Can you print the data exactly and leave out each image?
- - -
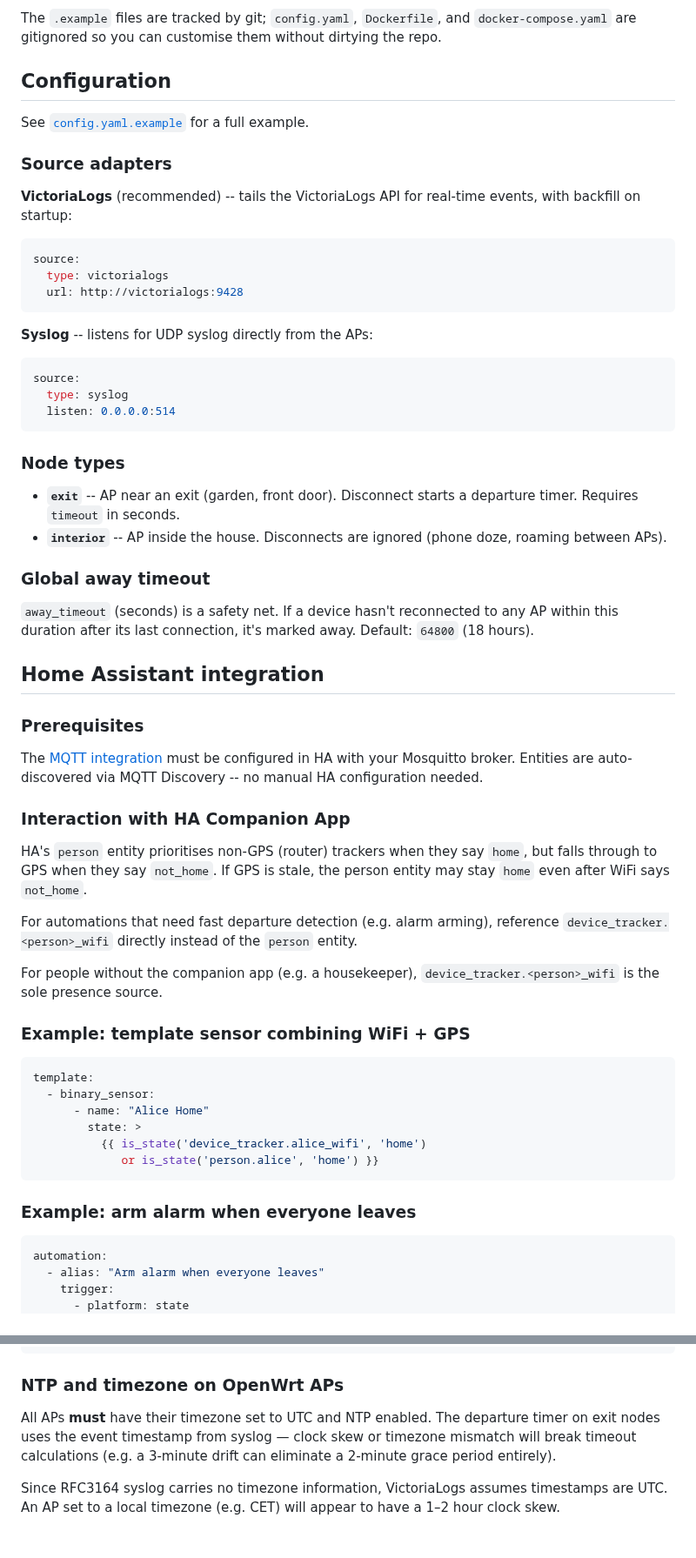
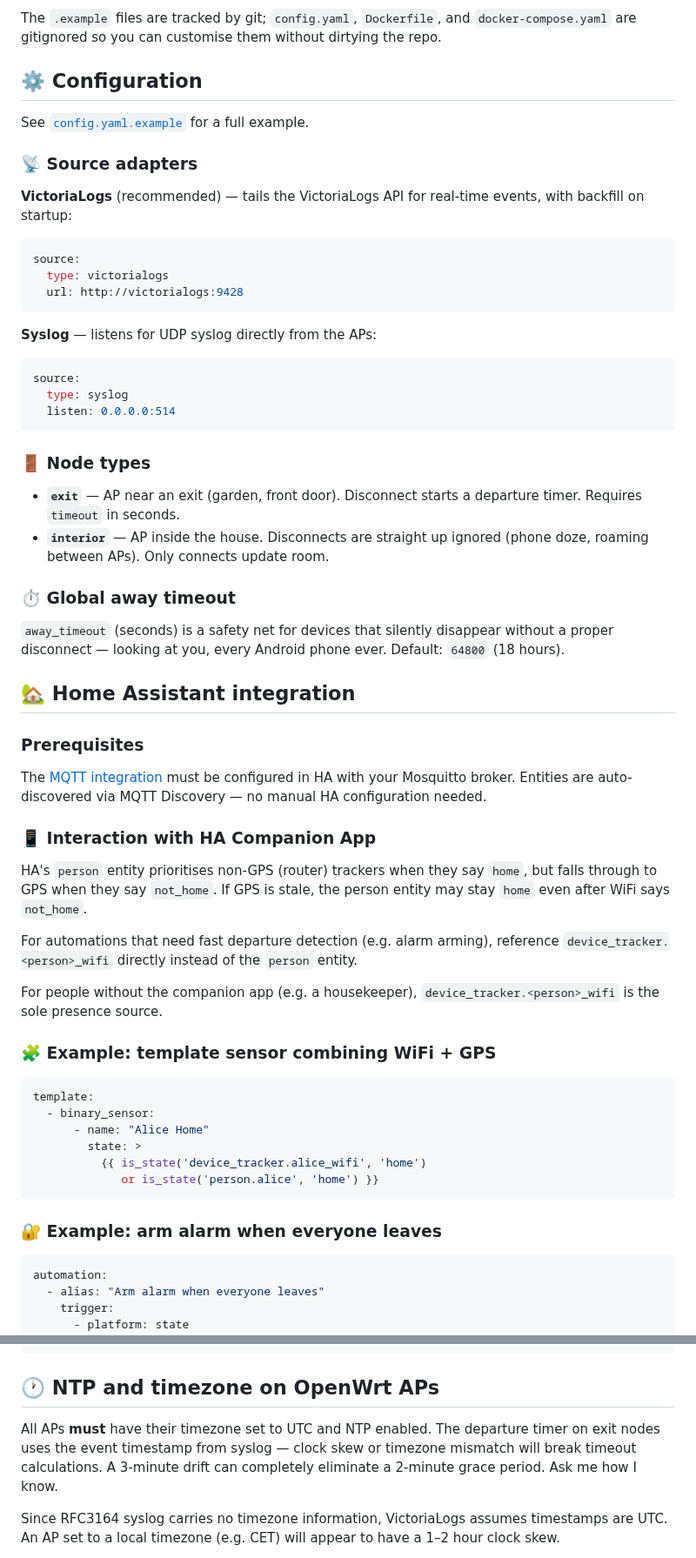
Before and after one commit to vjt/openwrt-ha-presence, a Markdown page: README.md, 2 parts joined by grey strips. Shown at 87% size. Rendered like a GitHub page.

````diff
--- a/README.md
+++ b/README.md
@@ -48,13 +50,13 @@ Set `CONFIG_PATH` to use a custom config location (default: `config.yaml`).
 
 The `.example` files are tracked by git; `config.yaml`, `Dockerfile`, and `docker-compose.yaml` are gitignored so you can customise them without dirtying the repo.
 
-## Configuration
+## ⚙️ Configuration
 
 See [`config.yaml.example`](config.yaml.example) for a full example.
 
-### Source adapters
+### 📡 Source adapters
 
-**VictoriaLogs** (recommended) -- tails the VictoriaLogs API for real-time events, with backfill on startup:
+**VictoriaLogs** (recommended) — tails the VictoriaLogs API for real-time events, with backfill on startup:
 
 ```yaml
 source:
@@ -62,7 +64,7 @@ source:
   url: http://victorialogs:9428
 ```
 
-**Syslog** -- listens for UDP syslog directly from the APs:
+**Syslog** — listens for UDP syslog directly from the APs:
 
 ```yaml
 source:
@@ -70,22 +72,22 @@ source:
   listen: 0.0.0.0:514
 ```
 
-### Node types
+### 🚪 Node types
 
-- **`exit`** -- AP near an exit (garden, front door). Disconnect starts a departure timer. Requires `timeout` in seconds.
-- **`interior`** -- AP inside the house. Disconnects are ignored (phone doze, roaming between APs).
+- **`exit`** — AP near an exit (garden, front door). Disconnect starts a departure timer. Requires `timeout` in seconds.
+- **`interior`** — AP inside the house. Disconnects are straight up ignored (phone doze, roaming between APs). Only connects update room.
 
-### Global away timeout
+### ⏱️ Global away timeout
 
-`away_timeout` (seconds) is a safety net. If a device hasn't reconnected to any AP within this duration after its last connection, it's marked away. Default: `64800` (18 hours).
+`away_timeout` (seconds) is a safety net for devices that silently disappear without a proper disconnect — looking at you, every Android phone ever. Default: `64800` (18 hours).
 
-## Home Assistant integration
+## 🏡 Home Assistant integration
 
 ### Prerequisites
 
-The [MQTT integration](https://www.home-assistant.io/integrations/mqtt/) must be configured in HA with your Mosquitto broker. Entities are auto-discovered via MQTT Discovery -- no manual HA configuration needed.
+The [MQTT integration](https://www.home-assistant.io/integrations/mqtt/) must be configured in HA with your Mosquitto broker. Entities are auto-discovered via MQTT Discovery — no manual HA configuration needed.
 
-### Interaction with HA Companion App
+### 📱 Interaction with HA Companion App
 
 HA's `person` entity prioritises non-GPS (router) trackers when they say `home`, but falls through to GPS when they say `not_home`. If GPS is stale, the person entity may stay `home` even after WiFi says `not_home`.
 
@@ -93,7 +95,7 @@ For automations that need fast departure detection (e.g. alarm arming), referenc
 
 For people without the companion app (e.g. a housekeeper), `device_tracker.<person>_wifi` is the sole presence source.
 
-### Example: template sensor combining WiFi + GPS
+### 🧩 Example: template sensor combining WiFi + GPS
 
 ```yaml
 template:
@@ -104,7 +106,7 @@ template:
              or is_state('person.alice', 'home') }}
 ```
 
-### Example: arm alarm when everyone leaves
+### 🔐 Example: arm alarm when everyone leaves
 
 ```yaml
 automation:
@@ -128,9 +130,9 @@ automation:
           entity_id: alarm_control_panel.home_alarm
 ```
 
-### NTP and timezone on OpenWrt APs
+## 🕐 NTP and timezone on OpenWrt APs
 
-All APs **must** have their timezone set to UTC and NTP enabled. The departure timer on exit nodes uses the event timestamp from syslog — clock skew or timezone mismatch will break timeout calculations (e.g. a 3-minute drift can eliminate a 2-minute grace period entirely).
+All APs **must** have their timezone set to UTC and NTP enabled. The departure timer on exit nodes uses the event timestamp from syslog — clock skew or timezone mismatch will break timeout calculations. A 3-minute drift can completely eliminate a 2-minute grace period. Ask me how I know.
 
 Since RFC3164 syslog carries no timezone information, VictoriaLogs assumes timestamps are UTC. An AP set to a local timezone (e.g. CET) will appear to have a 1–2 hour clock skew.
 
````
Also changed, not shown: other parts of README.md (+21 -11 lines), home-assistant-screenshot.png (added).
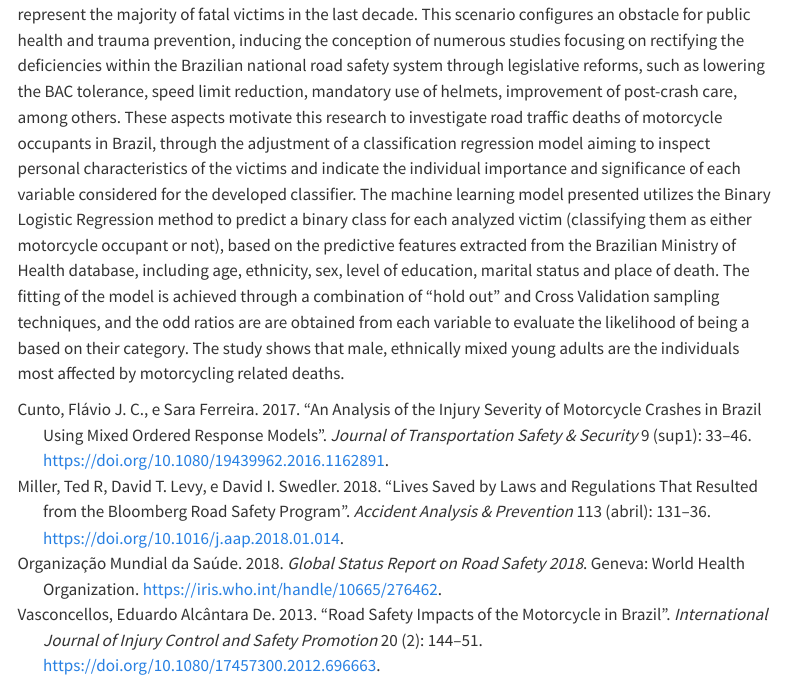
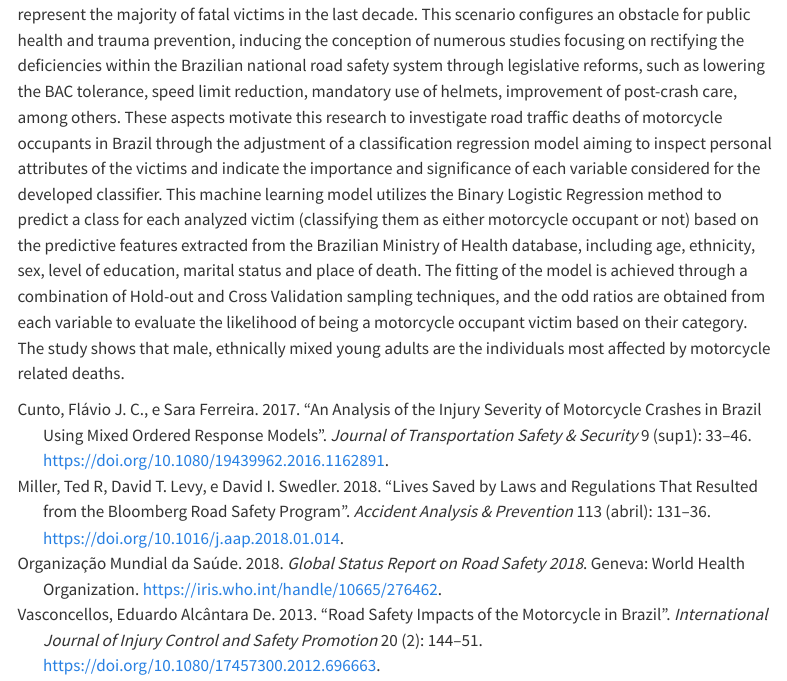
Before and after one commit to ONSV/artigo-ectes, a Quarto document (report/abstract.qmd): the page in a window 1100 px wide, from 880 px down. Rendered offline with R 4.5, knitr and Pandoc in place of Quarto, with nearby package versions; menus at the side of the page are left out.

Commit message:
Ajutes no resumo

```diff
--- a/report/abstract.qmd
+++ b/report/abstract.qmd
@@ -19,4 +19,4 @@ Motocicletas são os veículos mais notórios no campo da segurança viária no
 
 ## Abstract
 
-Motorcycles are one of the most notorious types of transport when it comes to high road crashes and casualty indexes in the field of study of road safety. More than half of global deaths in road crashes included motorcyclists, cyclists and pedestrians in 2018. Motorcycles lead the rankings in terms of road traffic deaths since their consolidation as one of the main means of transport of modern society. In Brazil, the proportion of accidents involving motorcyclists has steadily grown from 1996 to 2010 and they represent the majority of fatal victims in the last decade. This scenario configures an obstacle for public health and trauma prevention, inducing the conception of numerous studies focusing on rectifying the deficiencies within the Brazilian national road safety system through legislative reforms, such as lowering the BAC tolerance, speed limit reduction, mandatory use of helmets, improvement of post-crash care, among others. These aspects motivate this research to investigate road traffic deaths of motorcycle occupants in Brazil, through the adjustment of a classification regression model aiming to inspect personal characteristics of the victims and indicate the individual importance and significance of each variable considered for the developed classifier. The machine learning model presented utilizes the Binary Logistic Regression method to predict a binary class for each analyzed victim (classifying them as either motorcycle occupant or not), based on the predictive features extracted from the Brazilian Ministry of Health database, including age, ethnicity, sex, level of education, marital status and place of death. The fitting of the model is achieved through a combination of "hold out" and Cross Validation sampling techniques, and the odd ratios are are obtained from each variable to evaluate the likelihood of being a based on their category. The study shows that male, ethnically mixed young adults are the individuals most affected by motorcycling related deaths.
+Motorcycles are one of the most notorious types of transport when it comes to high road crashes and casualty indexes in the field of study of road safety. More than half of global deaths in road crashes included motorcyclists, cyclists and pedestrians in 2018. Motorcycles lead the rankings in terms of road traffic deaths since their consolidation as one of the main means of transport of modern society. In Brazil, the proportion of accidents involving motorcyclists has steadily grown from 1996 to 2010, and they represent the majority of fatal victims in the last decade. This scenario configures an obstacle for public health and trauma prevention, inducing the conception of numerous studies focusing on rectifying the deficiencies within the Brazilian national road safety system through legislative reforms, such as lowering the BAC tolerance, speed limit reduction, mandatory use of helmets, improvement of post-crash care, among others. These aspects motivate this research to investigate road traffic deaths of motorcycle occupants in Brazil through the adjustment of a classification regression model aiming to inspect personal attributes of the victims and indicate the importance and significance of each variable considered for the developed classifier. This machine learning model utilizes the Binary Logistic Regression method to predict a class for each analyzed victim (classifying them as either motorcycle occupant or not) based on the predictive features extracted from the Brazilian Ministry of Health database, including age, ethnicity, sex, level of education, marital status and place of death. The fitting of the model is achieved through a combination of Hold-out and Cross Validation sampling techniques, and the odd ratios are obtained from each variable to evaluate the likelihood of being a motorcycle occupant victim based on their category. The study shows that male, ethnically mixed young adults are the individuals most affected by motorcycle related deaths.
```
- - -
• _Result_:
Before and after one commit to vjt/openwrt-ha-presence, a Markdown page: README.md, 2 parts joined by grey strips. Shown at 87% size. Rendered like a GitHub page.

````diff
--- a/README.md
+++ b/README.md
@@ -48,13 +50,13 @@ Set `CONFIG_PATH` to use a custom config location (default: `config.yaml`).
 
 The `.example` files are tracked by git; `config.yaml`, `Dockerfile`, and `docker-compose.yaml` are gitignored so you can customise them without dirtying the repo.
 
-## Configuration
+## ⚙️ Configuration
 
 See [`config.yaml.example`](config.yaml.example) for a full example.
 
-### Source adapters
+### 📡 Source adapters
 
-**VictoriaLogs** (recommended) -- tails the VictoriaLogs API for real-time events, with backfill on startup:
+**VictoriaLogs** (recommended) — tails the VictoriaLogs API for real-time events, with backfill on startup:
 
 ```yaml
 source:
@@ -62,7 +64,7 @@ source:
   url: http://victorialogs:9428
 ```
 
-**Syslog** -- listens for UDP syslog directly from the APs:
+**Syslog** — listens for UDP syslog directly from the APs:
 
 ```yaml
 source:
@@ -70,22 +72,22 @@ source:
   listen: 0.0.0.0:514
 ```
 
-### Node types
+### 🚪 Node types
 
-- **`exit`** -- AP near an exit (garden, front door). Disconnect starts a departure timer. Requires `timeout` in seconds.
-- **`interior`** -- AP inside the house. Disconnects are ignored (phone doze, roaming between APs).
+- **`exit`** — AP near an exit (garden, front door). Disconnect starts a departure timer. Requires `timeout` in seconds.
+- **`interior`** — AP inside the house. Disconnects are straight up ignored (phone doze, roaming between APs). Only connects update room.
 
-### Global away timeout
+### ⏱️ Global away timeout
 
-`away_timeout` (seconds) is a safety net. If a device hasn't reconnected to any AP within this duration after its last connection, it's marked away. Default: `64800` (18 hours).
+`away_timeout` (seconds) is a safety net for devices that silently disappear without a proper disconnect — looking at you, every Android phone ever. Default: `64800` (18 hours).
 
-## Home Assistant integration
+## 🏡 Home Assistant integration
 
 ### Prerequisites
 
-The [MQTT integration](https://www.home-assistant.io/integrations/mqtt/) must be configured in HA with your Mosquitto broker. Entities are auto-discovered via MQTT Discovery -- no manual HA configuration needed.
+The [MQTT integration](https://www.home-assistant.io/integrations/mqtt/) must be configured in HA with your Mosquitto broker. Entities are auto-discovered via MQTT Discovery — no manual HA configuration needed.
 
-### Interaction with HA Companion App
+### 📱 Interaction with HA Companion App
 
 HA's `person` entity prioritises non-GPS (router) trackers when they say `home`, but falls through to GPS when they say `not_home`. If GPS is stale, the person entity may stay `home` even after WiFi says `not_home`.
 
@@ -93,7 +95,7 @@ For automations that need fast departure detection (e.g. alarm arming), referenc
 
 For people without the companion app (e.g. a housekeeper), `device_tracker.<person>_wifi` is the sole presence source.
 
-### Example: template sensor combining WiFi + GPS
+### 🧩 Example: template sensor combining WiFi + GPS
 
 ```yaml
 template:
@@ -104,7 +106,7 @@ template:
              or is_state('person.alice', 'home') }}
 ```
 
-### Example: arm alarm when everyone leaves
+### 🔐 Example: arm alarm when everyone leaves
 
 ```yaml
 automation:
@@ -128,9 +130,9 @@ automation:
           entity_id: alarm_control_panel.home_alarm
 ```
 
-### NTP and timezone on OpenWrt APs
+## 🕐 NTP and timezone on OpenWrt APs
 
-All APs **must** have their timezone set to UTC and NTP enabled. The departure timer on exit nodes uses the event timestamp from syslog — clock skew or timezone mismatch will break timeout calculations (e.g. a 3-minute drift can eliminate a 2-minute grace period entirely).
+All APs **must** have their timezone set to UTC and NTP enabled. The departure timer on exit nodes uses the event timestamp from syslog — clock skew or timezone mismatch will break timeout calculations. A 3-minute drift can completely eliminate a 2-minute grace period. Ask me how I know.
 
 Since RFC3164 syslog carries no timezone information, VictoriaLogs assumes timestamps are UTC. An AP set to a local timezone (e.g. CET) will appear to have a 1–2 hour clock skew.
 
````
Also changed, not shown: other parts of README.md (+21 -11 lines), home-assistant-screenshot.png (added).
Before and after one commit to ONSV/artigo-ectes, a Quarto document (report/abstract.qmd): the page in a window 1100 px wide, from 880 px down. Rendered offline with R 4.5, knitr and Pandoc in place of Quarto, with nearby package versions; menus at the side of the page are left out.

Commit message:
Ajutes no resumo

```diff
--- a/report/abstract.qmd
+++ b/report/abstract.qmd
@@ -19,4 +19,4 @@ Motocicletas são os veículos mais notórios no campo da segurança viária no
 
 ## Abstract
 
-Motorcycles are one of the most notorious types of transport when it comes to high road crashes and casualty indexes in the field of study of road safety. More than half of global deaths in road crashes included motorcyclists, cyclists and pedestrians in 2018. Motorcycles lead the rankings in terms of road traffic deaths since their consolidation as one of the main means of transport of modern society. In Brazil, the proportion of accidents involving motorcyclists has steadily grown from 1996 to 2010 and they represent the majority of fatal victims in the last decade. This scenario configures an obstacle for public health and trauma prevention, inducing the conception of numerous studies focusing on rectifying the deficiencies within the Brazilian national road safety system through legislative reforms, such as lowering the BAC tolerance, speed limit reduction, mandatory use of helmets, improvement of post-crash care, among others. These aspects motivate this research to investigate road traffic deaths of motorcycle occupants in Brazil, through the adjustment of a classification regression model aiming to inspect personal characteristics of the victims and indicate the individual importance and significance of each variable considered for the developed classifier. The machine learning model presented utilizes the Binary Logistic Regression method to predict a binary class for each analyzed victim (classifying them as either motorcycle occupant or not), based on the predictive features extracted from the Brazilian Ministry of Health database, including age, ethnicity, sex, level of education, marital status and place of death. The fitting of the model is achieved through a combination of "hold out" and Cross Validation sampling techniques, and the odd ratios are are obtained from each variable to evaluate the likelihood of being a based on their category. The study shows that male, ethnically mixed young adults are the individuals most affected by motorcycling related deaths.
+Motorcycles are one of the most notorious types of transport when it comes to high road crashes and casualty indexes in the field of study of road safety. More than half of global deaths in road crashes included motorcyclists, cyclists and pedestrians in 2018. Motorcycles lead the rankings in terms of road traffic deaths since their consolidation as one of the main means of transport of modern society. In Brazil, the proportion of accidents involving motorcyclists has steadily grown from 1996 to 2010, and they represent the majority of fatal victims in the last decade. This scenario configures an obstacle for public health and trauma prevention, inducing the conception of numerous studies focusing on rectifying the deficiencies within the Brazilian national road safety system through legislative reforms, such as lowering the BAC tolerance, speed limit reduction, mandatory use of helmets, improvement of post-crash care, among others. These aspects motivate this research to investigate road traffic deaths of motorcycle occupants in Brazil through the adjustment of a classification regression model aiming to inspect personal attributes of the victims and indicate the importance and significance of each variable considered for the developed classifier. This machine learning model utilizes the Binary Logistic Regression method to predict a class for each analyzed victim (classifying them as either motorcycle occupant or not) based on the predictive features extracted from the Brazilian Ministry of Health database, including age, ethnicity, sex, level of education, marital status and place of death. The fitting of the model is achieved through a combination of Hold-out and Cross Validation sampling techniques, and the odd ratios are obtained from each variable to evaluate the likelihood of being a motorcycle occupant victim based on their category. The study shows that male, ethnically mixed young adults are the individuals most affected by motorcycle related deaths.
```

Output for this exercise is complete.